KINSALE YACHT CLUB REMAINS COMMITTED TO SQUIB NATIONALS

2020-03-23

Ian Travers at the helm of a Squib in Kinsale

A “squib” I was told when first shown one of these boats by its owner, is “an explosive boat.

Several of them were riding nicely on the rippling water at Kinsale Marina that day two years ago when it was announced that Kinsale Yacht Club would be the location for a joint event bonding the Irish and Uk fleets in both their national championships together, then to be held in two years’ time.

“Explosive in performance, challenging and fast .. a great boat to sail,” I was told. That was back in 2018 and the Squib owner was making the point that they would be every bit as important to Kinsale as cruisers, “a major part of the club’s sailing fleet.”

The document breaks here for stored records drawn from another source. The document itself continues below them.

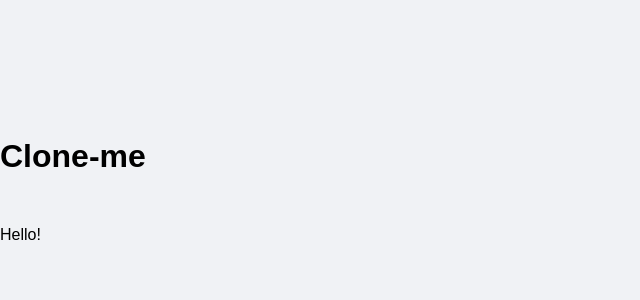
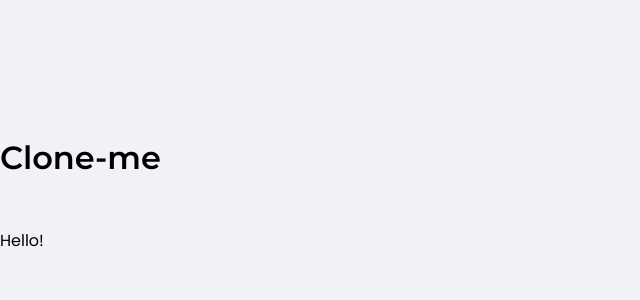
Before and after one commit to oliveirahelena/next-example, a Next.js app: page / in a window 1280 px wide. Shown: the top 300 px of the page, without its empty margins (0-640 px from the left). Built offline with nearby package versions, Linux system fonts and the light colour scheme.

Commit message:
adjust boilerplate

```diff
--- a/package.json
+++ b/package.json
@@ -20,8 +20,7 @@
     "next": "^10.0.9",
     "react": "^17.0.1",
     "react-dom": "^17.0.1",
-    "styled-components": "^5.2.1",
-    "typescript": "^4.2.3"
+    "styled-components": "^5.2.1"
   },
   "devDependencies": {
     "@babel/core": "^7.13.10",
--- a/src/pages/_document.tsx
+++ b/src/pages/_document.tsx
@@ -37,7 +37,14 @@ export default class MyDocument extends Document {
   render() {
     return (
       <Html lang="pt-BR">
-        <Head />
+        <Head>
+          <link rel="preconnect" href="https://fonts.gstatic.com" />
+          <link
+            href="https://fonts.googleapis.com/css2?family=Montserrat:wght@400;500;600&family=Poppins:wght@400;500;600&display=swap"
+            rel="stylesheet"
+          />
+          <link rel="shortcut icon" href="/favicon.ico" type="image/x-icon" />
+        </Head>
         <body>
           <Main />
           <NextScript />
--- a/src/pages/index.tsx
+++ b/src/pages/index.tsx
@@ -1,5 +1,14 @@
+import Head from 'next/head';
+
 import { Base } from '../templates/Base';
 
 export default function Index() {
-  return <Base>Hello!</Base>;
+  return (
+    <Base>
+      <Head>
+        <title>Início | My App</title>
+      </Head>
+      Hello!
+    </Base>
+  );
 }
--- a/src/styles/global-styles.ts
+++ b/src/styles/global-styles.ts
@@ -20,13 +20,14 @@ export const GlobalStyles = createGlobalStyle`
   }
 
   body {
-    background: ${({ theme }) => theme.colors.lightBg};
+    background: ${({ theme }) => theme.colors.background};
     -webkit-font-smoothing: antialiased;
   }
 
-  body, input, textarea, button {
+  body, input, textarea, button, select {
     font-family: ${({ theme }) => theme.font.family.default};
     font-weight: 400;
+    font-size: 1rem;
   }
 
   h1, h2, h3, h4, h5, h6 {
--- a/src/styles/theme.ts
+++ b/src/styles/theme.ts
@@ -4,6 +4,7 @@ export const theme = {
     secondaryColor: '#dc143c',
     white: '#FFFFFF',
     mediumGray: '#DDDDDD',
+    background: '#F0F2F5',
     lightBg: '#F0F2F5',
     darkBg: '#0A1128',
   },
```
Also changed, not shown: 1 other file (tests, documents, lock files or other folders).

Above and Below: Local Squib duo Colm Dunne and Rob Gill sailing in Kinsale Harbour

The Squib is a racing keelboat for a crew of two, designed in 1967 by Oliver Lee as a successor to the Ajax 23. It is a one-design class of 5.79 metres long and a beam of 1.87 metres. The Royal Yachting Association in the UK gave them national keelboat recognition. They have the advantage of being trailed pretty easily, according to their advocates.

One of the big tactical successes in promoting Squibs was made by the class In 1974 when, with sail numbers approaching 400, leading British yachting journalists were invited to Burnham-on-Crouch to race Squibs, in an event called the ‘Squib Symposium.

“This resulted in raising the Squib’s profile with the yachting press,” says the Class. And there was an extra benefit from all that publicity! Around this time, the UK Design Council put the Squib on its index of selected designs. A pretty good recognition.

The original boat design by Oliver Lee for Hunter Boats has had changes made by the Class as interest evolved. The dinghy is credited for having led to the building of the Hunter 19, which was described as putting “a lid on the Squib.” The Squib also spawned the Sandhopper, a boat with shoal draught and triple keels of which 45 have been built and raced on the British East Coast.

The Squib National Championships and UK Championships are due to be held this Summer at Kinsale Yacht Club, scheduled for June 21-26.

A recent Squib class start at Kinsale in February 2020

The Committee in Kinsale, led by Regatta Director Ruth Ennis, announced this weekend that it remains “committed to running the championships. The club has an experienced organising team in place, building on the success of many previous large events hosted by KYC.

For the record, that last competitive event before the sailing close-down was the final day of the Custom Rigging Frostbite series at Kinsale Yacht Club and it was a testing one for all competitors. Wind speeds gusted to 30 knots, averaging between 19 and 21 with gusts going from 27 to 30.

There were eleven Squibs racing in the Series, with sponsor Harry Lewis amongst them. Sailing with Sean O’Riordan in Longshot, the duo won third prize overall.

The series winner was Allegro raced by Colm Dunne and Rob Gill. They had seven first places and finished third across the line in two other races. Second was Outlaw, sailed by Ian Travers and Keith O’Riordan, who won two of the races in the series and had five second places. Allegro finished on 7 points, Outlaw had a total of 12 and Longshot 25 points.

The Squibs also raced under ECHO handicap, in which the final positions changed from the premier division. Under ECHO, Outlaw finished 1st, Allegro was 2nd and Sibu, sailed by Geraldine and Denis Kieran got third place.

And that explosive” comment about the performance of the boats, made by that Squib owner in Kinsale has an appropriate definition. The word “squib” is defined in dictionaries as “a small firework that burns with a hissing sound before exploding….”